Memory is faster than disk.
Anything that can be done only using memory will work faster instead of using the hard disks to store temporary content.
PostgreSQL documentation says:
Specifies the amount of memory to be used by internal sort operations and hash tables before writing to temporary disk files.
So if you find the proper value of it (which depends on total amount of RAM, number of workers, SQL queries done, etc.) then everything should be able to run from RAM only, hence fast.
If this value is exceeded for some operation, temporary files will be created on disk, and hence the operation will be slower.
So tracking amount of temporary files and investigate if it grows is a possible strategy to get better performances (maybe
work_mem is just too low, its default value being
4MB; or it is good but it maxes out currently available RAM and then you need a box with more RAM).
Hence the following tools:
pg_stat_database whose value is "Number of temporary files created by queries in this database. All temporary files are counted, regardless of why the temporary file was created (e.g., sorting or hashing), and regardless of the log_temp_files setting."
log_temp_files configurable item whose documentation is:
Controls logging of temporary file names and sizes.
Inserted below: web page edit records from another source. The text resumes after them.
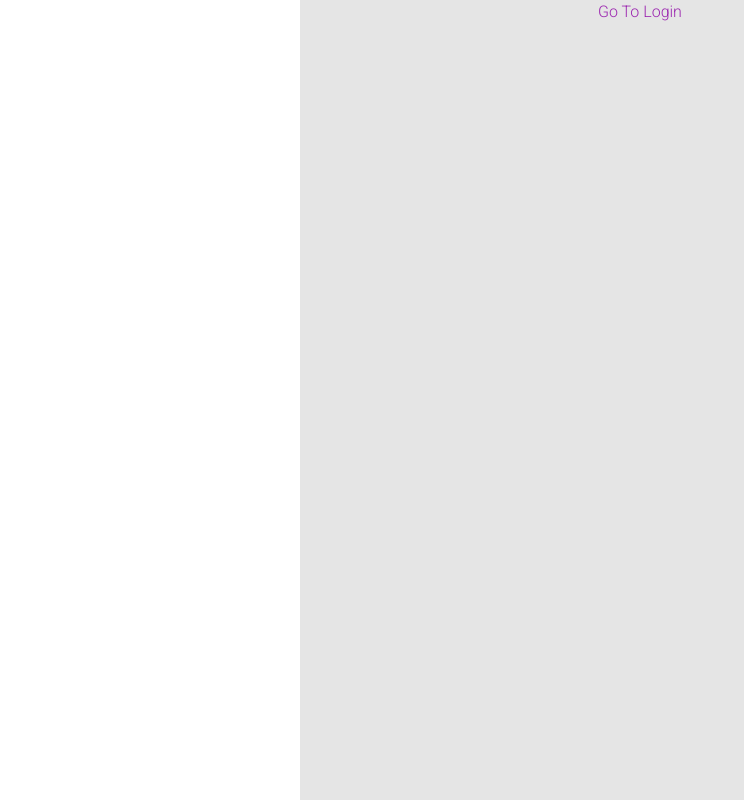
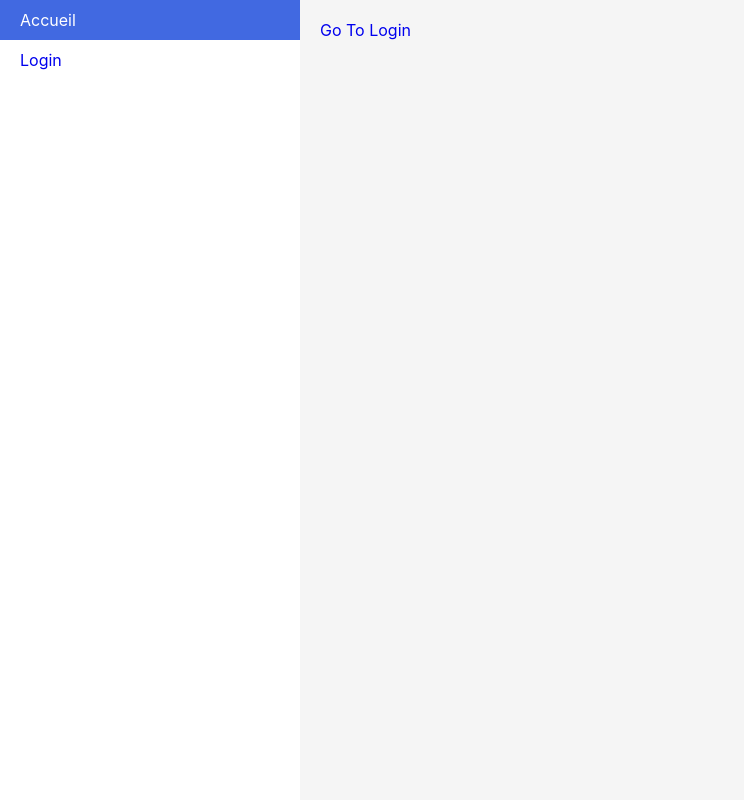
Before and after one commit to Thibault-GX/webapp_immoworld, a React (Create React App) app: page / in a window 1280 px wide. Shown: the whole page, without its empty margins (0-744 px from the left). Built offline with nearby package versions, Linux system fonts and the light colour scheme.

Commit message:
modification showHeader

```diff
--- a/src/App.css
+++ b/src/App.css
@@ -1,3 +1,3 @@
 .App {
-  text-align: center;
+
 }
--- a/src/App.js
+++ b/src/App.js
@@ -1,4 +1,4 @@
-import React from "react";
+import React, {useState, useEffect} from "react";
 import './App.css';
 import {createBrowserHistory} from "history";
 import {Route, Router, Switch, withRouter} from "react-router-dom";
@@ -11,19 +11,19 @@ const hist = createBrowserHistory();
 
 const Routes = withRouter((props) => {
     // Permet d'afficher le header si la route actuelle n'est pas dans le tableau.
-    const showHeader = () => {
+    function shouldShowHeader() {
         const hiddenInRoutes = ['/login'];
         const {pathname} = props.location;
         if (!hiddenInRoutes.includes(pathname)) {
-            return (<Header/>);
+            return true;
         }
     }
 
     // Retourne les différentes routes et le header.
     return (
         <div>
-            {showHeader()}
-            <main>
+            {shouldShowHeader() ? (<Header/>) : null}
+            <main className={!shouldShowHeader() ? ("no-padding") : ''}>
                 <Switch>
                     <Route exact path="/" component={Home}/>
                     <Route path="/login" component={Login}/>
--- a/src/components/Navbar/Navbar-links/Navbar-links-item/Nav-links-item.js
+++ b/src/components/Navbar/Navbar-links/Navbar-links-item/Nav-links-item.js
@@ -1,9 +1,11 @@
 import React from "react";
+import {NavLink} from "react-router-dom";
+import './NavbarLinksItems.css'
 
 export default function NavbarLinksItem(props) {
     const {link} = props;
 
     return (
-        <li style={{marginRight: '20px'}}><a href={link.link} target="_blank">{link.name}</a></li>
+        <NavLink className="NavbarLinksItem" activeClassName="active" exact to={link.path}>{link.name}</NavLink>
     )
 }
--- a/src/components/Navbar/Navbar-links/Navbar-links-item/NavbarLinksItems.css
+++ b/src/components/Navbar/Navbar-links/Navbar-links-item/NavbarLinksItems.css
@@ -0,0 +1,8 @@
+.NavbarLinksItem {
+    padding: 10px 20px;
+}
+
+.NavbarLinksItem:hover,.active {
+    background-color: royalblue;
+    color: white;
+}
--- a/src/components/Navbar/Navbar-links/Navbar-links.js
+++ b/src/components/Navbar/Navbar-links/Navbar-links.js
@@ -1,16 +1,15 @@
 import React from "react";
-import NavbarLinksItem from "./navbar-links-item/nav-links-item";
+import NavbarLinksItem from "./Navbar-links-item/Nav-links-item";
+import './NavbarLinks.css';
 
 export default function NavbarLinks(props) {
     const {links} = props;
 
     return (
-        <nav style={{display: 'flex', alignItems: 'center'}}>
-            <ul style={{display: 'flex', listStyleType: 'none'}}>
-                {links.map((link) => {
-                    return (<NavbarLinksItem link={link}/>);
-                })}
-            </ul>
+        <nav className="NavbarLinks">
+            {links.map((link, i) => {
+                return (<NavbarLinksItem link={link} key={i}/>);
+            })}
         </nav>
     )
 }
--- a/src/components/Navbar/Navbar-links/NavbarLinks.css
+++ b/src/components/Navbar/Navbar-links/NavbarLinks.css
@@ -0,0 +1,5 @@
+.NavbarLinks {
+    display: grid;
+    grid-template-columns: repeat(1, 100%);
+    grid-template-rows: auto;
+}
--- a/src/components/Navbar/Navbar.js
+++ b/src/components/Navbar/Navbar.js
@@ -1,18 +1,19 @@
 import React, {useState} from "react";
 import './Navbar.css';
+import NavbarLinks from "./Navbar-links/Navbar-links";
 
 export default function Navbar(props) {
     const [links] = useState([{
         name: 'Accueil',
-        link: '#',
+        path: '/',
     }, {
-        name: 'Agenda',
-        link: '#',
+        name: 'Login',
+        path: '/login',
     }]);
 
     return (
         <div className="Navbar">
-
+            <NavbarLinks links={links} />
         </div>
     )
 }
--- a/src/index.css
+++ b/src/index.css
@@ -16,3 +16,15 @@ code {
     font-family: source-code-pro, Menlo, Monaco, Consolas, 'Courier New',
     monospace;
 }
+
+main {
+    padding: 20px 20px 20px 320px;
+}
+
+a {
+    text-decoration: none;
+}
+
+.no-padding {
+    padding: 0;
+}
--- a/src/index.js
+++ b/src/index.js
@@ -1,8 +1,6 @@
 import React from "react";
 import ReactDOM from "react-dom";
-
-
-import "assets/scss/material-kit-react.scss?v=1.9.0";
+import './index.css';
 
 import App from "./App.js";
 
```
Also changed, not shown: package.json (+4 -4 lines). Lines whose indentation alone changed are shown as unchanged.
Temporary files can be created for sorts, hashes, and temporary query results. A log entry is made for each temporary file when it is deleted. A value of zero logs all temporary file information, while positive values log only files whose size is greater than or equal to the specified number of kilobytes. The default setting is -1, which disables such logging. Only superusers can change this setting.